[YOUR GOAL]: Each line of the data below goes into the copy exactly; pictures do not.

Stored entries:
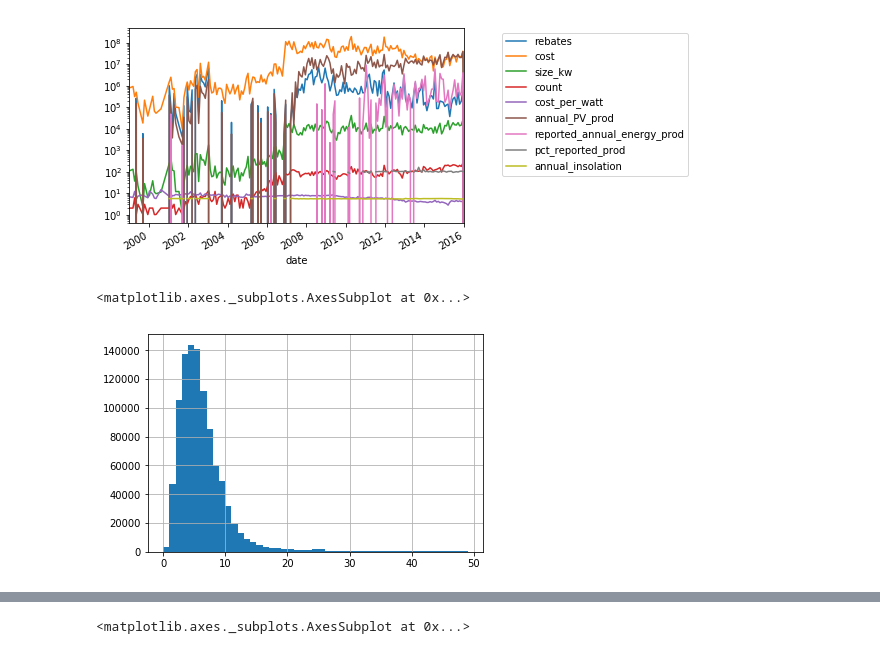
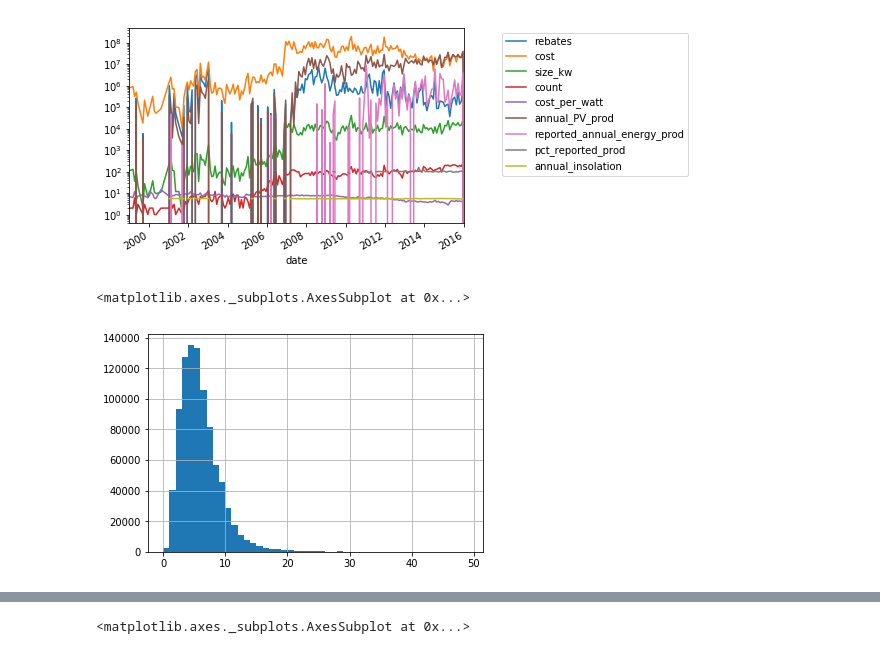
Before and after one commit to kjcaspary/OpenPV-Project, a Jupyter notebook: OpenPV Pandas dev.ipynb, the cells around one changed output, grey strips where cells are left out. Cells and saved outputs as stored; diff of their text form; code cells hidden in the pictures.

```diff
--- a/OpenPV Pandas dev.ipynb
+++ b/OpenPV Pandas dev.ipynb
@@ -167,7 +169,7 @@ ax1.legend(bbox_to_anchor=(1.1, 1.0))
 <matplotlib.legend.Legend at 0x...>
 [figure]
 # %%
-df['size_kw'].hist(bins=range(0,50,1))
+rdf['size_kw'].hist(bins=range(0,50,1))
 # %% [output]
 <matplotlib.axes._subplots.AxesSubplot at 0x...>
-[figure, old version]
+[figure, new version]
```
Also changed, not shown: parts of 7 cells of this notebook, 10 other files.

[SOLUTION FOR THIS EXERCISE]:
Before and after one commit to kjcaspary/OpenPV-Project, a Jupyter notebook: OpenPV Pandas dev.ipynb, the cells around one changed output, grey strips where cells are left out. Cells and saved outputs as stored; diff of their text form; code cells hidden in the pictures.

```diff
--- a/OpenPV Pandas dev.ipynb
+++ b/OpenPV Pandas dev.ipynb
@@ -167,7 +169,7 @@ ax1.legend(bbox_to_anchor=(1.1, 1.0))
 <matplotlib.legend.Legend at 0x...>
 [figure]
 # %%
-df['size_kw'].hist(bins=range(0,50,1))
+rdf['size_kw'].hist(bins=range(0,50,1))
 # %% [output]
 <matplotlib.axes._subplots.AxesSubplot at 0x...>
-[figure, old version]
+[figure, new version]
```
Also changed, not shown: parts of 7 cells of this notebook, 10 other files.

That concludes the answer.